▶ _Exercise goal_
Every line containing the word "ルの情報" is to be copied from the data below.

= Beginning of Section =

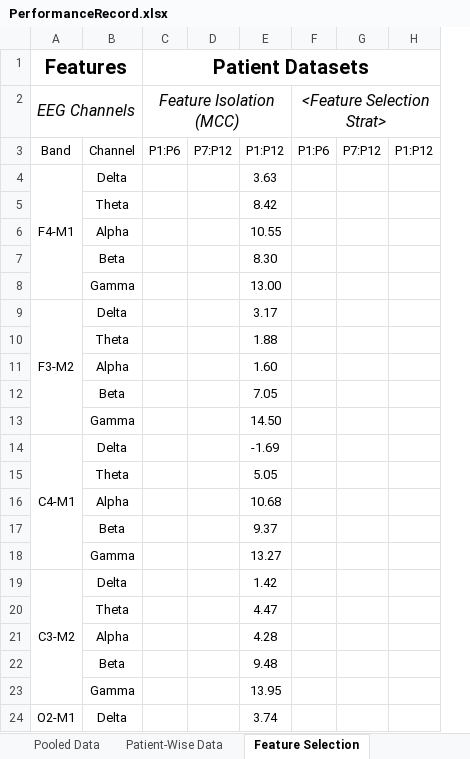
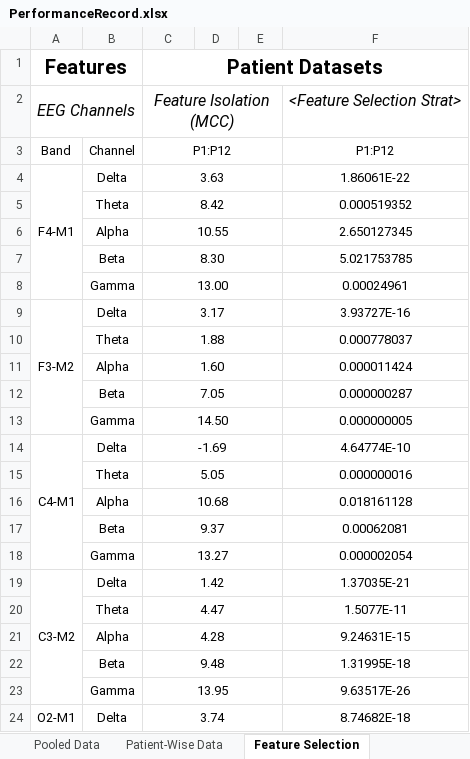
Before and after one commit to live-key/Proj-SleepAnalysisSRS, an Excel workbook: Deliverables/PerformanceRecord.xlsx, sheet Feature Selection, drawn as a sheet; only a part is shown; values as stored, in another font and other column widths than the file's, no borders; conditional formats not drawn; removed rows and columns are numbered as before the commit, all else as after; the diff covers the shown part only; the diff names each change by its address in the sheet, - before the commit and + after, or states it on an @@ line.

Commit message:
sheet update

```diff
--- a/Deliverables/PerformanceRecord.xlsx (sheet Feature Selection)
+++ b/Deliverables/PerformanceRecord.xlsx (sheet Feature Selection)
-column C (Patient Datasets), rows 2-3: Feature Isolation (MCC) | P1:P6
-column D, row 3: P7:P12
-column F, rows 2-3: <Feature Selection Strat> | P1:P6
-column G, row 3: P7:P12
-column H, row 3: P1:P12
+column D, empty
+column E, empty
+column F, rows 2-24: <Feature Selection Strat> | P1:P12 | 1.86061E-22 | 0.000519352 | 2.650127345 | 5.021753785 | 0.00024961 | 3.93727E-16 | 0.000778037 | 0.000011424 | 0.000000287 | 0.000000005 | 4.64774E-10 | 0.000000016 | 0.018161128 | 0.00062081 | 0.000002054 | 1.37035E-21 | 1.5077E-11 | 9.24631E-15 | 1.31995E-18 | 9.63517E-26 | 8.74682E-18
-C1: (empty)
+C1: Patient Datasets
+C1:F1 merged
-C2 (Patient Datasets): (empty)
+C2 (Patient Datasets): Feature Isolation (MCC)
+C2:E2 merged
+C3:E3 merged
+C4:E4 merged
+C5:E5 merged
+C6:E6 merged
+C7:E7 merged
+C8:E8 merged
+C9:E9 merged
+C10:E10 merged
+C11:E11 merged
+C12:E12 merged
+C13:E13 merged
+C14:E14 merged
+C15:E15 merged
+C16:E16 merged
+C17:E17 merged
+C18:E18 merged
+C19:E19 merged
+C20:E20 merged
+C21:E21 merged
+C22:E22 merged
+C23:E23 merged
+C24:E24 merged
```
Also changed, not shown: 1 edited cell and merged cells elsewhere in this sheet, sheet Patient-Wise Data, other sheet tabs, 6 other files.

= End of Section =
= Beginning of Section =

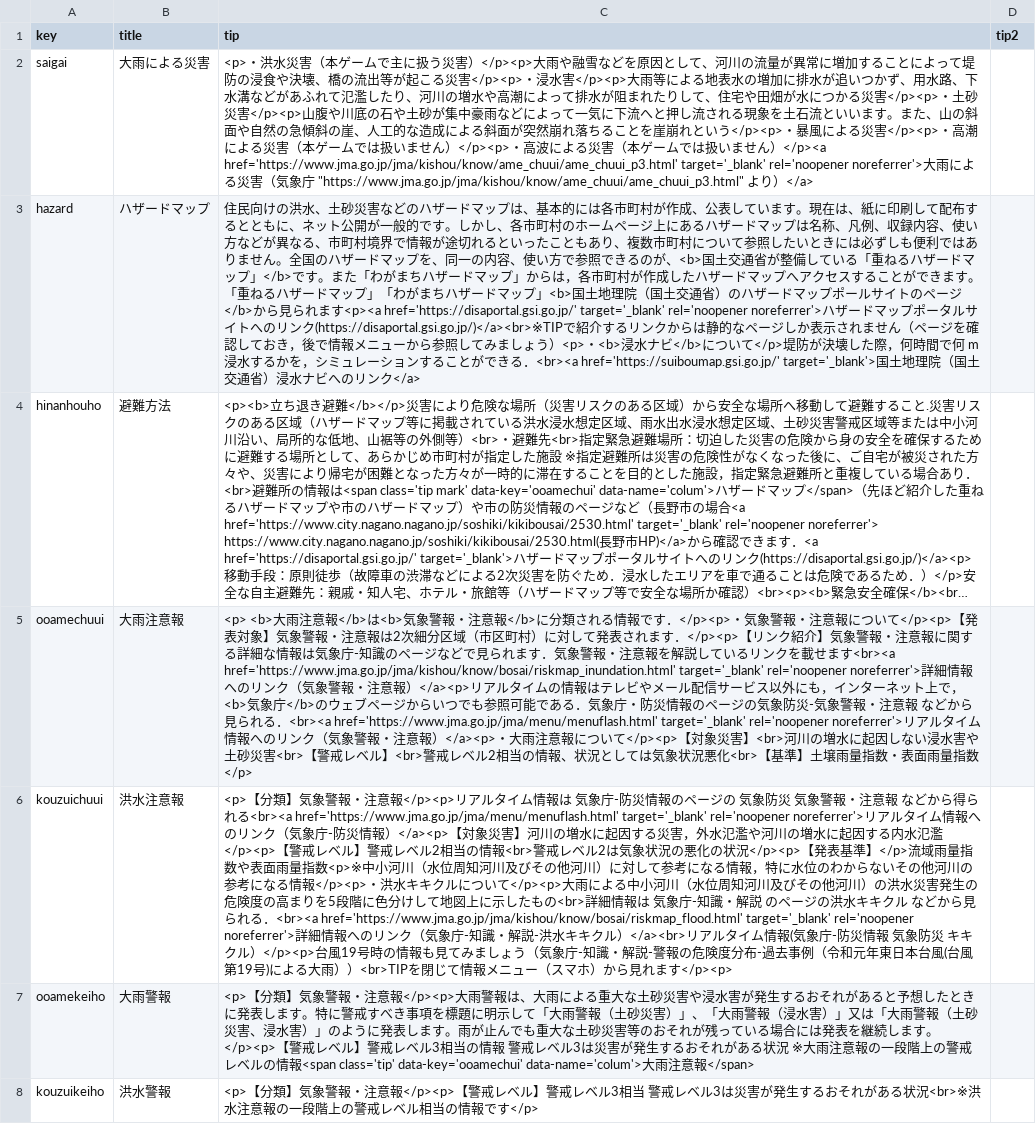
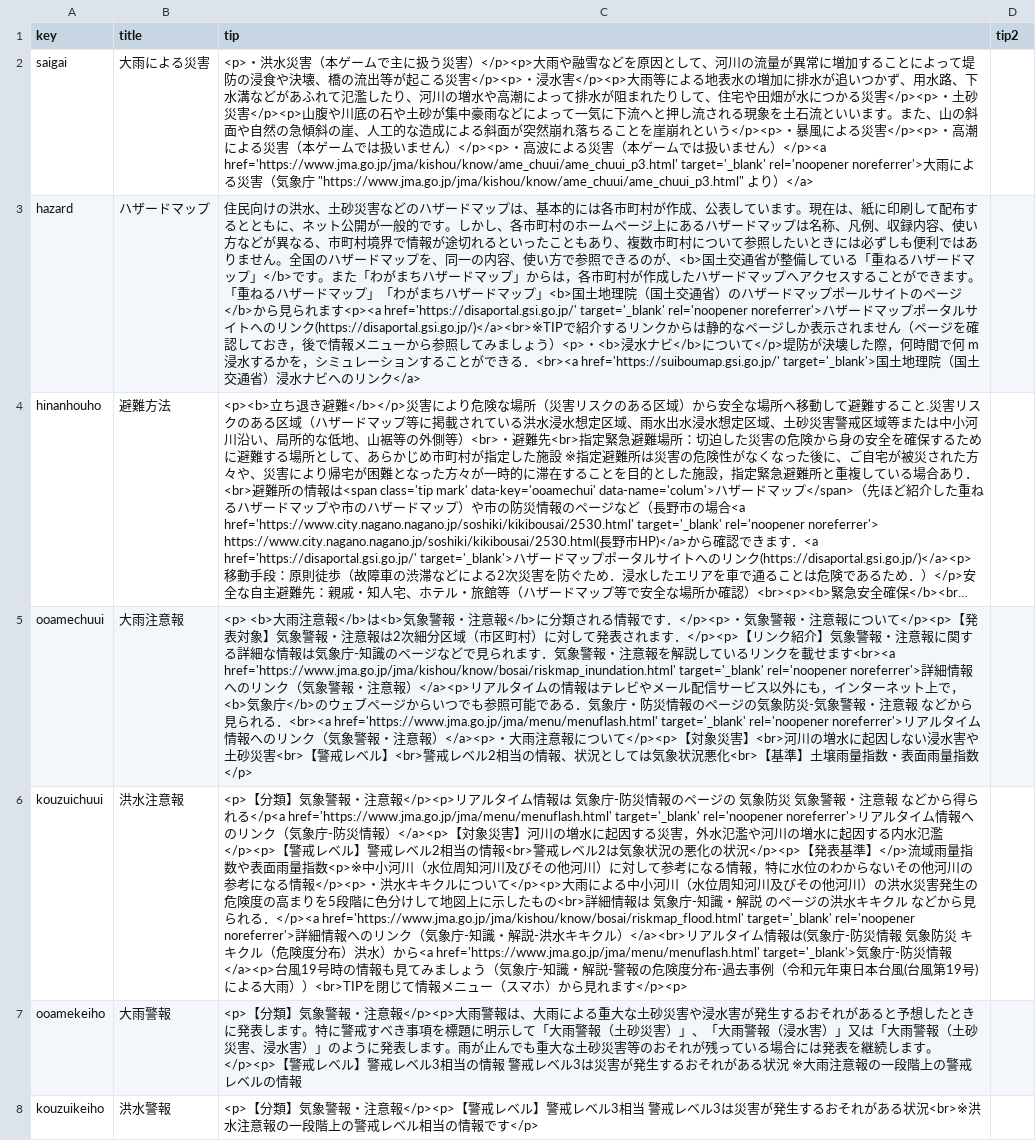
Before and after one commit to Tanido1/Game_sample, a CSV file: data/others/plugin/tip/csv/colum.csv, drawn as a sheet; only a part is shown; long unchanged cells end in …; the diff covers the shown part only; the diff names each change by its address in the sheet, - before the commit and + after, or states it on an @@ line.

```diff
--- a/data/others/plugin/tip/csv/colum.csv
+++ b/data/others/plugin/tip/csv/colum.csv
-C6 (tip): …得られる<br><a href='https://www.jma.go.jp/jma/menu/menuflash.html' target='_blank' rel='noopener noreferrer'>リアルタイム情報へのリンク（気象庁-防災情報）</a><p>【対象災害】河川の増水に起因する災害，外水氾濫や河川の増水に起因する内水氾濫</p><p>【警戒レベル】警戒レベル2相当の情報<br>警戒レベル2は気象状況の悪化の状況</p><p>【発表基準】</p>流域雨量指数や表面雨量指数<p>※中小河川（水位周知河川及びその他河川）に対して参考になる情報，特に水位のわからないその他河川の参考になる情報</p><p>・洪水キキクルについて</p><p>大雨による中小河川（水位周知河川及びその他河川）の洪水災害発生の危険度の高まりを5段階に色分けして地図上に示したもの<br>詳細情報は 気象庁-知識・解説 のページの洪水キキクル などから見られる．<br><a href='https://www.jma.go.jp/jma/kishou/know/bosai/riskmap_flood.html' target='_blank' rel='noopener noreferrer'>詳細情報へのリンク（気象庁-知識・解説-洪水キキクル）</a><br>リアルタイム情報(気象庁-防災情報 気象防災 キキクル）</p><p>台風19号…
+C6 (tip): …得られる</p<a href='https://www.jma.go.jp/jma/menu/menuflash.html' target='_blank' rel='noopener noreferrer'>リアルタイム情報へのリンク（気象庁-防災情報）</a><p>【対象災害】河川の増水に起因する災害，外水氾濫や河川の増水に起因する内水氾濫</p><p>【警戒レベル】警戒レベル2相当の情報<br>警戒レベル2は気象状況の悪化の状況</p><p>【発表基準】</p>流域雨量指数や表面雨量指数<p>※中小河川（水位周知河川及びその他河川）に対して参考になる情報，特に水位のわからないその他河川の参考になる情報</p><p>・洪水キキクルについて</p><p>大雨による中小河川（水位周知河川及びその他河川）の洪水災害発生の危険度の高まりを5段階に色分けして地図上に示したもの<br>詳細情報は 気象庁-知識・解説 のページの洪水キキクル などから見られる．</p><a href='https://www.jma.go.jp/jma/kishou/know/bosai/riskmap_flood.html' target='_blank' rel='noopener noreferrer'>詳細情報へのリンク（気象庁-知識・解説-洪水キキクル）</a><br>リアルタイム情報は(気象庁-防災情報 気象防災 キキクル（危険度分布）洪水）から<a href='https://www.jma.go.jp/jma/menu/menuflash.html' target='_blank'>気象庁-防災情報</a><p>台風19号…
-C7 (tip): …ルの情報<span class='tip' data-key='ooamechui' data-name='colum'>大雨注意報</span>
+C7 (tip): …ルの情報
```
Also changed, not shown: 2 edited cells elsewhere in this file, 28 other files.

= End of Section =

▶ _Answer space_
-C7 (tip): …ルの情報<span class='tip' data-key='ooamechui' data-name='colum'>大雨注意報</span>
+C7 (tip): …ルの情報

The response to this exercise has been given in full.